-- Available records --
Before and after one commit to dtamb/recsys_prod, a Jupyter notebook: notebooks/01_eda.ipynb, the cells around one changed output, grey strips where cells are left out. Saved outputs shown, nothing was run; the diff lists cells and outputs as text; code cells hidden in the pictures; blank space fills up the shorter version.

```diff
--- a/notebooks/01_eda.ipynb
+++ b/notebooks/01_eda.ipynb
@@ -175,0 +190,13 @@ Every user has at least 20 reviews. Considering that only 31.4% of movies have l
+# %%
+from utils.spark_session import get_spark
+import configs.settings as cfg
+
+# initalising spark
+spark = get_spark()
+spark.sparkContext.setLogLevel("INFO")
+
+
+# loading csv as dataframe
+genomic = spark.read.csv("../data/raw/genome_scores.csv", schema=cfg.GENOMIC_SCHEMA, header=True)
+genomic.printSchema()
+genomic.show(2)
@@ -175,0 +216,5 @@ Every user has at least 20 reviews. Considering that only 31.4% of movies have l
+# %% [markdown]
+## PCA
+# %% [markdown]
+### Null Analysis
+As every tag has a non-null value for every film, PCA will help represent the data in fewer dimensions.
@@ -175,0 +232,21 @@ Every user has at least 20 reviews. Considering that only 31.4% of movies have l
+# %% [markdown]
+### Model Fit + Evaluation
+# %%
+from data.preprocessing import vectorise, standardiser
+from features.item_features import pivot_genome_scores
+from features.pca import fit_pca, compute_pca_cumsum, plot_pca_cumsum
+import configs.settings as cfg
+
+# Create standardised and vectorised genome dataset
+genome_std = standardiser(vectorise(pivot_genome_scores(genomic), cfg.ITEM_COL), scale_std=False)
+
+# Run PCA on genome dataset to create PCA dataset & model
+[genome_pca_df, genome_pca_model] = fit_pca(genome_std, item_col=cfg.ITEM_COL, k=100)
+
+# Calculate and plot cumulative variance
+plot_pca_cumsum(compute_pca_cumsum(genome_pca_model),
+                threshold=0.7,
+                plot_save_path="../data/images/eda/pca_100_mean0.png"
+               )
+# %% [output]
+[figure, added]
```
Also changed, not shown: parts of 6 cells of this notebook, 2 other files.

---

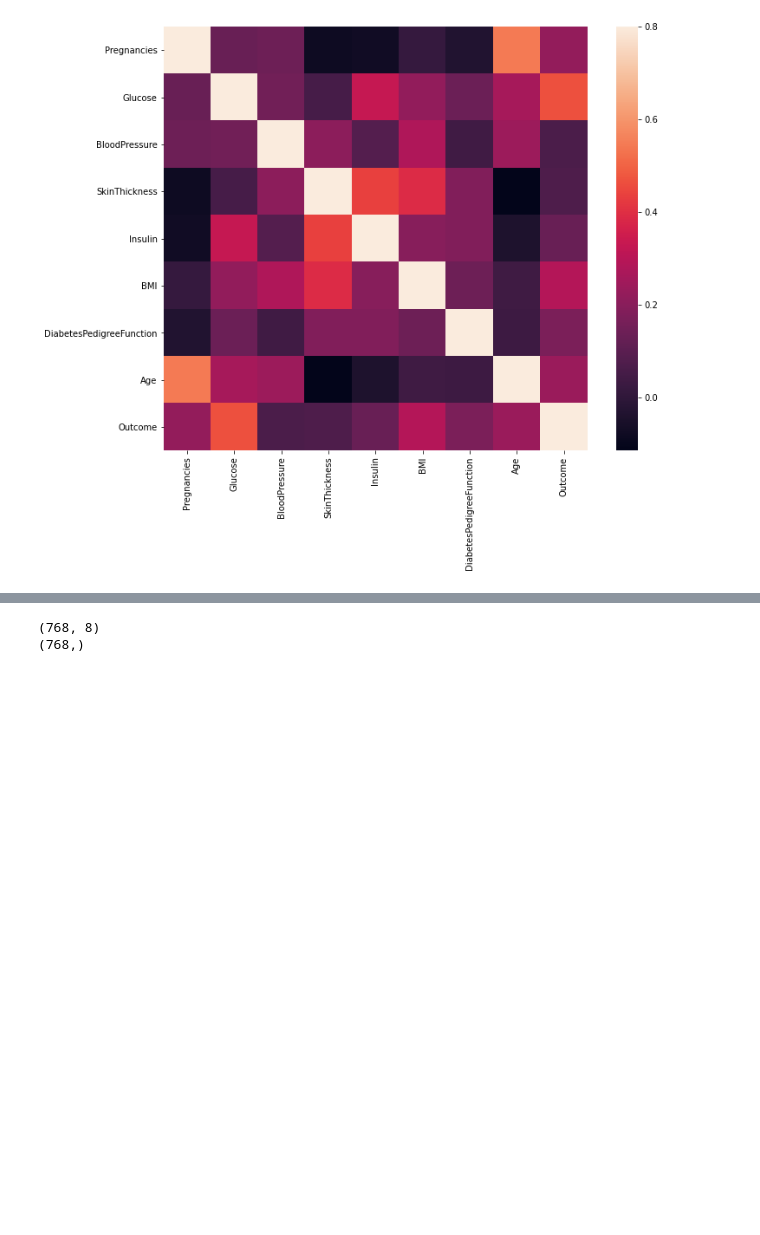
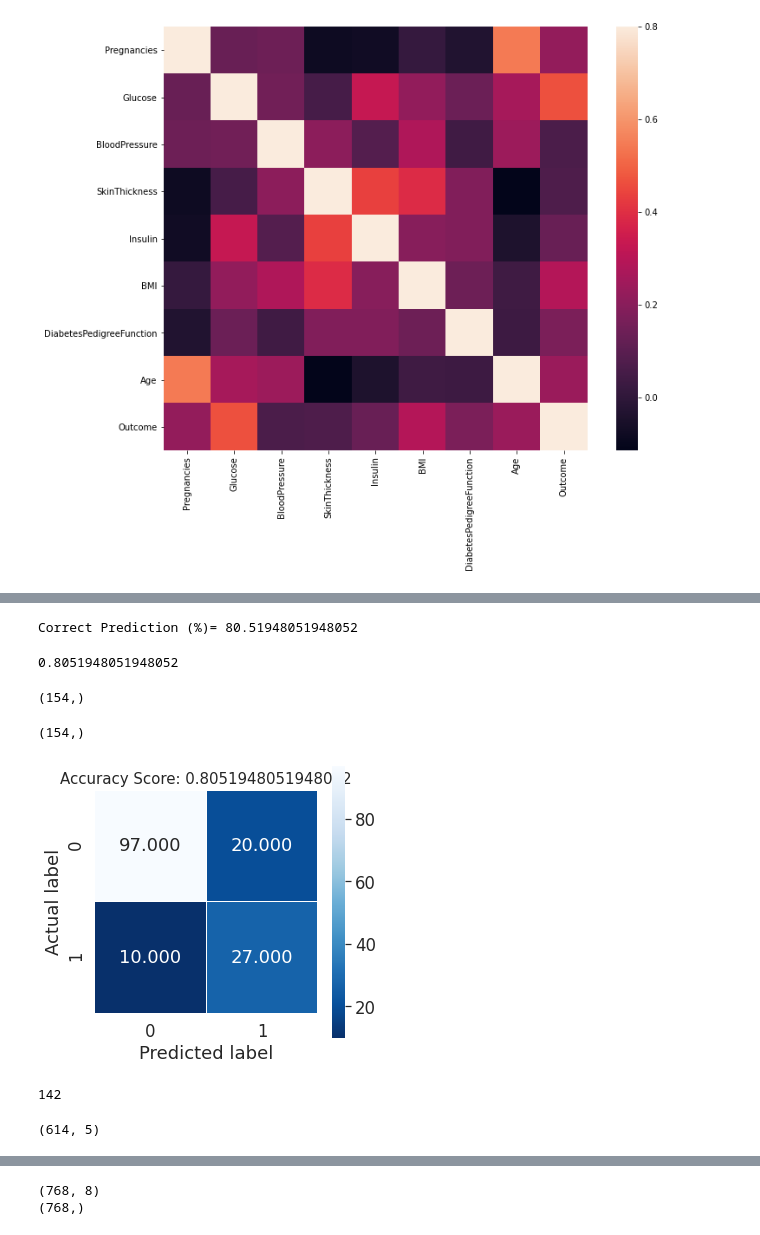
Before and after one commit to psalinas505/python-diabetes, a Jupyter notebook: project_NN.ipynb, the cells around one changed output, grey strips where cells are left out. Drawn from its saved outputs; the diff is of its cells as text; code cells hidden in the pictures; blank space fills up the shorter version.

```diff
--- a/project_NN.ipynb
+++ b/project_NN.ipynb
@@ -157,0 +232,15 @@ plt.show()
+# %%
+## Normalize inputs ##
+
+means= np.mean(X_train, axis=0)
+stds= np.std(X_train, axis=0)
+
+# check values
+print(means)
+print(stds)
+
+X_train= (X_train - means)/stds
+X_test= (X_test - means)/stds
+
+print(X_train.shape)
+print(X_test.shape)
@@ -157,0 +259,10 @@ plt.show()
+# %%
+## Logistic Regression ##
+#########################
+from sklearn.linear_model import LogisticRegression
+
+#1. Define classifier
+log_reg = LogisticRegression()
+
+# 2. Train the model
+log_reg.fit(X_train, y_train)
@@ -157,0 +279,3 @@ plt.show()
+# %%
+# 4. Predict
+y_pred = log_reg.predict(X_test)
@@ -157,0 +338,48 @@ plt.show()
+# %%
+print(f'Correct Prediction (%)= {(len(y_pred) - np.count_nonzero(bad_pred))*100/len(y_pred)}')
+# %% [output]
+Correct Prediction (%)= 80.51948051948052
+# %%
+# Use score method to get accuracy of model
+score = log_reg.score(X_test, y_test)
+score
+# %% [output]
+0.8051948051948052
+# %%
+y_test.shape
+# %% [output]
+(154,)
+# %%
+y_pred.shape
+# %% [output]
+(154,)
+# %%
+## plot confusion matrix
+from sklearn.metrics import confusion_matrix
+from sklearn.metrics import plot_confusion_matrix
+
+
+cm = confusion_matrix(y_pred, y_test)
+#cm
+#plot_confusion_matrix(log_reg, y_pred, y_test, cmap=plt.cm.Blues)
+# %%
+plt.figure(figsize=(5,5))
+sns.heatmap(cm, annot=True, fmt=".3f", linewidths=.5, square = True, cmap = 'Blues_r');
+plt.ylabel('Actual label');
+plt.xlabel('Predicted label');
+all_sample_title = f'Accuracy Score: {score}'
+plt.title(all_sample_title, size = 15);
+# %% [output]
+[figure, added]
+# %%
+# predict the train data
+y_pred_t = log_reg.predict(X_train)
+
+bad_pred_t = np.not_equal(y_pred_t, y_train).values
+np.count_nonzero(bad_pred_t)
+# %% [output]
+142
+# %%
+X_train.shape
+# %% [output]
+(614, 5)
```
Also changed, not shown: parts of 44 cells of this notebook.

-- Your instructions --
In the entries above, some lines hold the string "means". Copy each of them.

-- Output below --
+means= np.mean(X_train, axis=0)
+print(means)
+X_train= (X_train - means)/stds
+X_test= (X_test - means)/stds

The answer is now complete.